* Your instructions
Quote the records that follow in full and exactly; leave out the pictures.

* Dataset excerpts
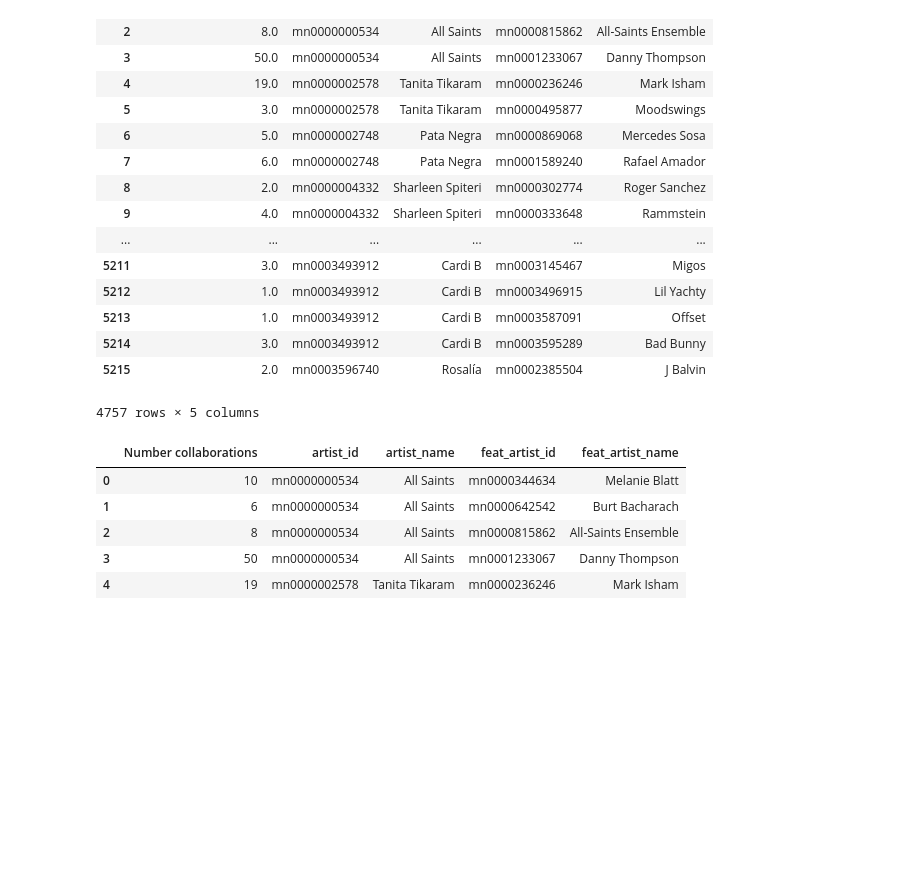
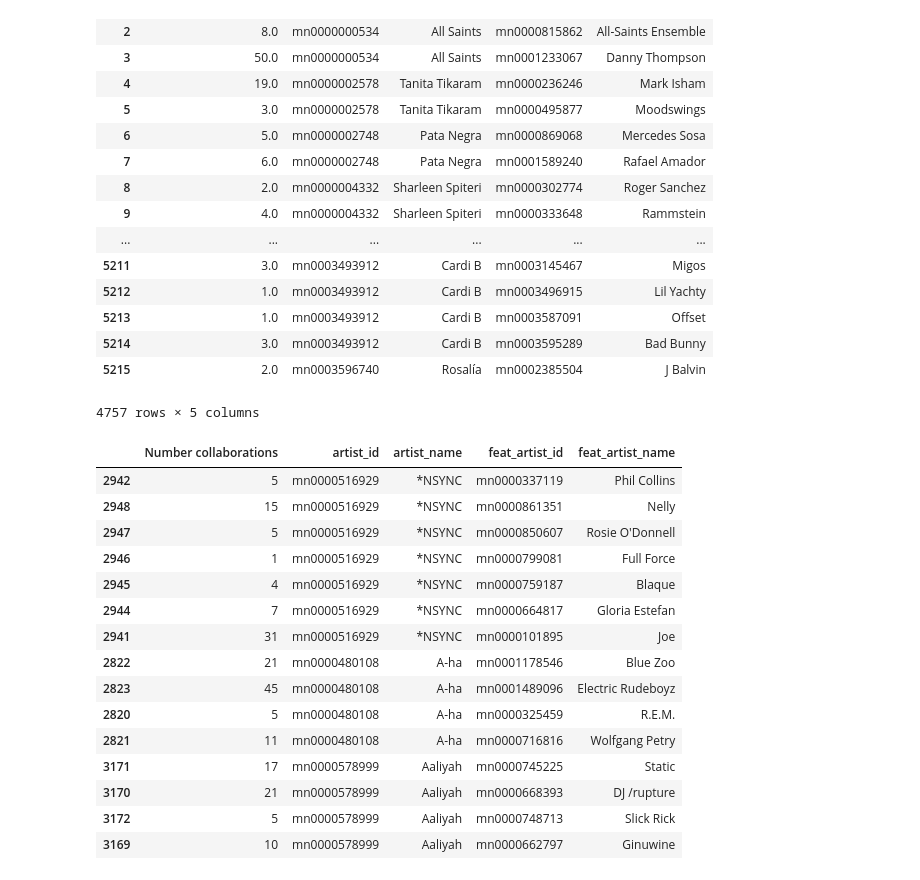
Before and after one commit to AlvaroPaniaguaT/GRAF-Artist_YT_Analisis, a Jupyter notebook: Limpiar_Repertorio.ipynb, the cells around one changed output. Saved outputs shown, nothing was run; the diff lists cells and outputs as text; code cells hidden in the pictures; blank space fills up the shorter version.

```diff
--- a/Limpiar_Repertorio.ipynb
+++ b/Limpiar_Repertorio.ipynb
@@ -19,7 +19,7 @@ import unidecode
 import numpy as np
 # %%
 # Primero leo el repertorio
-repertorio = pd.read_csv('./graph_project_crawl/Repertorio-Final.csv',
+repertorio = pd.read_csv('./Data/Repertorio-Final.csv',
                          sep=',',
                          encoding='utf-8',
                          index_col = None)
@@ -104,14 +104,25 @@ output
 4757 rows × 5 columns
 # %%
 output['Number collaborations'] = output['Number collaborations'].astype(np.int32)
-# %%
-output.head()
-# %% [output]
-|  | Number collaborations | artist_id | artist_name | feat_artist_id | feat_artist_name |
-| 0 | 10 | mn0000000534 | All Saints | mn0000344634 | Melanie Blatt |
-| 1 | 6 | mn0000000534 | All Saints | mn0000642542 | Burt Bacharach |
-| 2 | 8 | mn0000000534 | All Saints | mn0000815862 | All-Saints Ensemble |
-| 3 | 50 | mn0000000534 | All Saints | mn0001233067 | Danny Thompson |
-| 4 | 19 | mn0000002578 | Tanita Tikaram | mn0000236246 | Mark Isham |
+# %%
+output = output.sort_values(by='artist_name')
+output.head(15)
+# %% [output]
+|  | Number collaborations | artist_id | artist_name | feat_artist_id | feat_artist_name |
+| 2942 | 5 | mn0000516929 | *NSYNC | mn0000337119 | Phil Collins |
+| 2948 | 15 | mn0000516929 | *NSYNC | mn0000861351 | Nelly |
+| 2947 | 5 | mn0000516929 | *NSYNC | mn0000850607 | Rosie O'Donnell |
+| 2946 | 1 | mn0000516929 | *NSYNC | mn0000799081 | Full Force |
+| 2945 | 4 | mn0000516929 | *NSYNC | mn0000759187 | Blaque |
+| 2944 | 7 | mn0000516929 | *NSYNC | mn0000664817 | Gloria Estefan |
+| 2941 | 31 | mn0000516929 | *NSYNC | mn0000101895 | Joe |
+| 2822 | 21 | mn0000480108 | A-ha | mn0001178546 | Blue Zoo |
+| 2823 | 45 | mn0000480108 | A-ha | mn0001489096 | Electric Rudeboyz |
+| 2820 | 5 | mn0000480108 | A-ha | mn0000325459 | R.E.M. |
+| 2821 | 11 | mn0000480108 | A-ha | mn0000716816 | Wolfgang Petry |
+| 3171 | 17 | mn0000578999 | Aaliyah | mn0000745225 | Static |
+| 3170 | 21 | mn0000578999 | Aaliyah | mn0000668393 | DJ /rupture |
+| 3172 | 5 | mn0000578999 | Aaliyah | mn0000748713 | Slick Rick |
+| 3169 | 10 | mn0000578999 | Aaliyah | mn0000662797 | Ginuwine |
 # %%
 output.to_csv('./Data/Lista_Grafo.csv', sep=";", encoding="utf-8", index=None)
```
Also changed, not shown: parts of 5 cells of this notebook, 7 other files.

* Answer to the problem
Before and after one commit to AlvaroPaniaguaT/GRAF-Artist_YT_Analisis, a Jupyter notebook: Limpiar_Repertorio.ipynb, the cells around one changed output. Saved outputs shown, nothing was run; the diff lists cells and outputs as text; code cells hidden in the pictures; blank space fills up the shorter version.

```diff
--- a/Limpiar_Repertorio.ipynb
+++ b/Limpiar_Repertorio.ipynb
@@ -19,7 +19,7 @@ import unidecode
 import numpy as np
 # %%
 # Primero leo el repertorio
-repertorio = pd.read_csv('./graph_project_crawl/Repertorio-Final.csv',
+repertorio = pd.read_csv('./Data/Repertorio-Final.csv',
                          sep=',',
                          encoding='utf-8',
                          index_col = None)
@@ -104,14 +104,25 @@ output
 4757 rows × 5 columns
 # %%
 output['Number collaborations'] = output['Number collaborations'].astype(np.int32)
-# %%
-output.head()
-# %% [output]
-|  | Number collaborations | artist_id | artist_name | feat_artist_id | feat_artist_name |
-| 0 | 10 | mn0000000534 | All Saints | mn0000344634 | Melanie Blatt |
-| 1 | 6 | mn0000000534 | All Saints | mn0000642542 | Burt Bacharach |
-| 2 | 8 | mn0000000534 | All Saints | mn0000815862 | All-Saints Ensemble |
-| 3 | 50 | mn0000000534 | All Saints | mn0001233067 | Danny Thompson |
-| 4 | 19 | mn0000002578 | Tanita Tikaram | mn0000236246 | Mark Isham |
+# %%
+output = output.sort_values(by='artist_name')
+output.head(15)
+# %% [output]
+|  | Number collaborations | artist_id | artist_name | feat_artist_id | feat_artist_name |
+| 2942 | 5 | mn0000516929 | *NSYNC | mn0000337119 | Phil Collins |
+| 2948 | 15 | mn0000516929 | *NSYNC | mn0000861351 | Nelly |
+| 2947 | 5 | mn0000516929 | *NSYNC | mn0000850607 | Rosie O'Donnell |
+| 2946 | 1 | mn0000516929 | *NSYNC | mn0000799081 | Full Force |
+| 2945 | 4 | mn0000516929 | *NSYNC | mn0000759187 | Blaque |
+| 2944 | 7 | mn0000516929 | *NSYNC | mn0000664817 | Gloria Estefan |
+| 2941 | 31 | mn0000516929 | *NSYNC | mn0000101895 | Joe |
+| 2822 | 21 | mn0000480108 | A-ha | mn0001178546 | Blue Zoo |
+| 2823 | 45 | mn0000480108 | A-ha | mn0001489096 | Electric Rudeboyz |
+| 2820 | 5 | mn0000480108 | A-ha | mn0000325459 | R.E.M. |
+| 2821 | 11 | mn0000480108 | A-ha | mn0000716816 | Wolfgang Petry |
+| 3171 | 17 | mn0000578999 | Aaliyah | mn0000745225 | Static |
+| 3170 | 21 | mn0000578999 | Aaliyah | mn0000668393 | DJ /rupture |
+| 3172 | 5 | mn0000578999 | Aaliyah | mn0000748713 | Slick Rick |
+| 3169 | 10 | mn0000578999 | Aaliyah | mn0000662797 | Ginuwine |
 # %%
 output.to_csv('./Data/Lista_Grafo.csv', sep=";", encoding="utf-8", index=None)
```
Also changed, not shown: parts of 5 cells of this notebook, 7 other files.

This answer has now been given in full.